## Content revision data
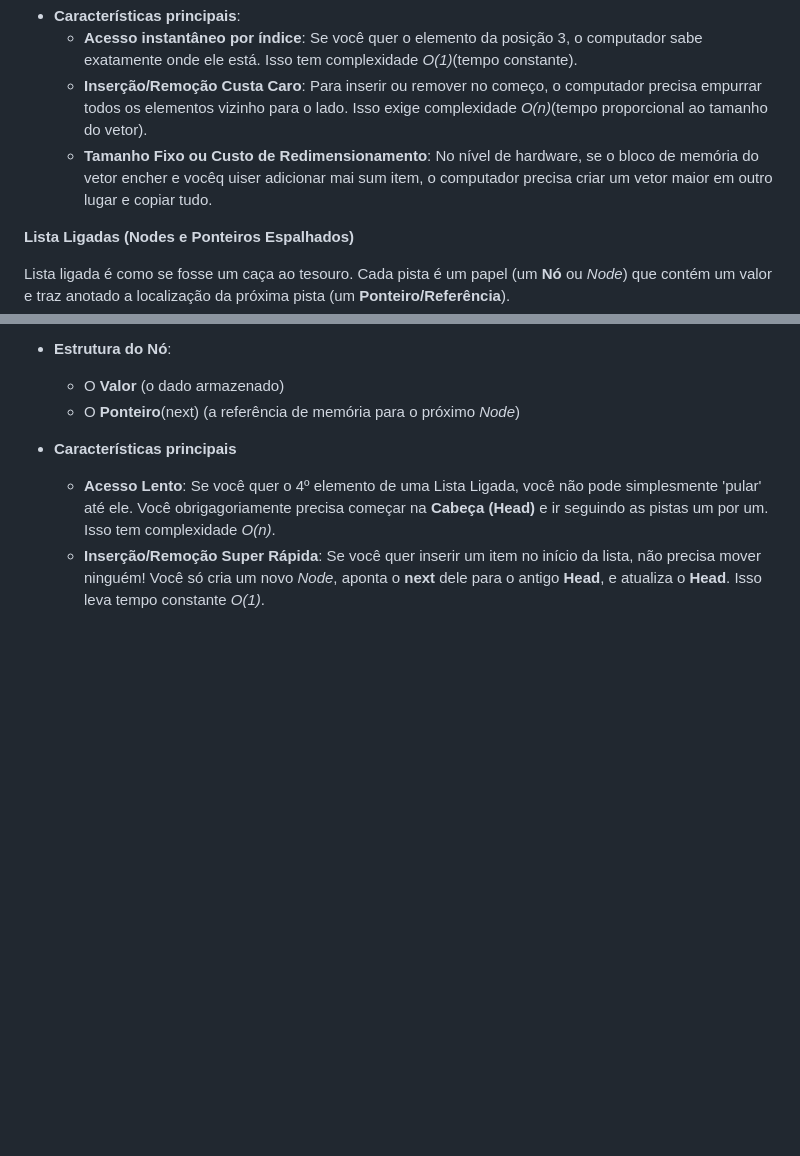
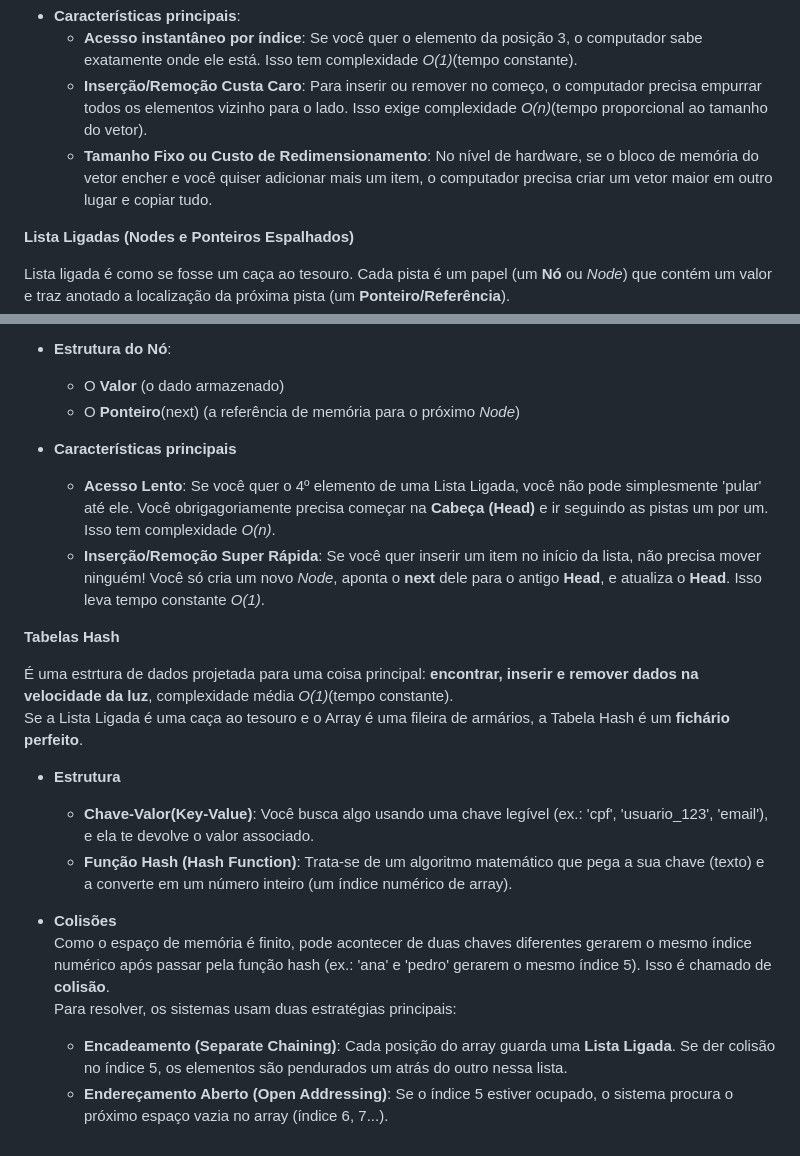
Before and after one commit to gutosavi/bootcamp-aws-ts-notes, a Markdown page: semana-2/01-logica-javascript/README.md, 2 parts joined by grey strips. Rendered like a GitHub page; blank space fills up the shorter version.

Commit message:
docs: adiciona comentários ao README sobre Tabelas Hash

```diff
--- a/semana-2/01-logica-javascript/README.md
+++ b/semana-2/01-logica-javascript/README.md
@@ -54,7 +54,7 @@ Imagine uma fileira de armários numerados na escola. Quando você cria um vetor
 - **Características principais**:
   - **Acesso instantâneo por índice**: Se você quer o elemento da posição 3, o computador sabe exatamente onde ele está. Isso tem complexidade _O(1)_(tempo constante).
   - **Inserção/Remoção Custa Caro**: Para inserir ou remover no começo, o computador precisa empurrar todos os elementos vizinho para o lado. Isso exige complexidade _O(n)_(tempo proporcional ao tamanho do vetor).
-  - **Tamanho Fixo ou Custo de Redimensionamento**: No nível de hardware, se o bloco de memória do vetor encher e vocêq uiser adicionar mai sum item, o computador precisa criar um vetor maior em outro lugar e copiar tudo.
+  - **Tamanho Fixo ou Custo de Redimensionamento**: No nível de hardware, se o bloco de memória do vetor encher e você quiser adicionar mais um item, o computador precisa criar um vetor maior em outro lugar e copiar tudo.
 
 **Lista Ligadas (Nodes e Ponteiros Espalhados)**
 
@@ -67,3 +67,18 @@ Lista ligada é como se fosse um caça ao tesouro. Cada pista é um papel (um **
 - **Características principais**
   - **Acesso Lento**: Se você quer o 4º elemento de uma Lista Ligada, você não pode simplesmente 'pular' até ele. Você obrigagoriamente precisa começar na **Cabeça (Head)** e ir seguindo as pistas um por um. Isso tem complexidade _O(n)_.
   - **Inserção/Remoção Super Rápida**: Se você quer inserir um item no início da lista, não precisa mover ninguém! Você só cria um novo _Node_, aponta o **next** dele para o antigo **Head**, e atualiza o **Head**. Isso leva tempo constante _O(1)_.
+
+**Tabelas Hash**
+
+É uma estrtura de dados projetada para uma coisa principal: **encontrar, inserir e remover dados na velocidade da luz**, complexidade média _O(1)_(tempo constante).
+Se a Lista Ligada é uma caça ao tesouro e o Array é uma fileira de armários, a Tabela Hash é um **fichário perfeito**.
+
+- **Estrutura**
+  - **Chave-Valor(Key-Value)**: Você busca algo usando uma chave legível (ex.: 'cpf', 'usuario_123', 'email'), e ela te devolve o valor associado.
+  - **Função Hash (Hash Function)**: Trata-se de um algoritmo matemático que pega a sua chave (texto) e a converte em um número inteiro (um índice numérico de array).
+
+- **Colisões**
+  Como o espaço de memória é finito, pode acontecer de duas chaves diferentes gerarem o mesmo índice numérico após passar pela função hash (ex.: 'ana' e 'pedro' gerarem o mesmo índice 5). Isso é chamado de **colisão**.
+  Para resolver, os sistemas usam duas estratégias principais:
+  - **Encadeamento (Separate Chaining)**: Cada posição do array guarda uma **Lista Ligada**. Se der colisão no índice 5, os elementos são pendurados um atrás do outro nessa lista.
+  - **Endereçamento Aberto (Open Addressing)**: Se o índice 5 estiver ocupado, o sistema procura o próximo espaço vazia no array (índice 6, 7...).
```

## WORK TASK
In the records, which lines mention the word "hardware"? Copy those lines.

## ANSWER TO THIS EXERCISE
-  - **Tamanho Fixo ou Custo de Redimensionamento**: No nível de hardware, se o bloco de memória do vetor encher e vocêq uiser adicionar mai sum item, o computador precisa criar um vetor maior em outro lugar e copiar tudo.
+  - **Tamanho Fixo ou Custo de Redimensionamento**: No nível de hardware, se o bloco de memória do vetor encher e você quiser adicionar mais um item, o computador precisa criar um vetor maior em outro lugar e copiar tudo.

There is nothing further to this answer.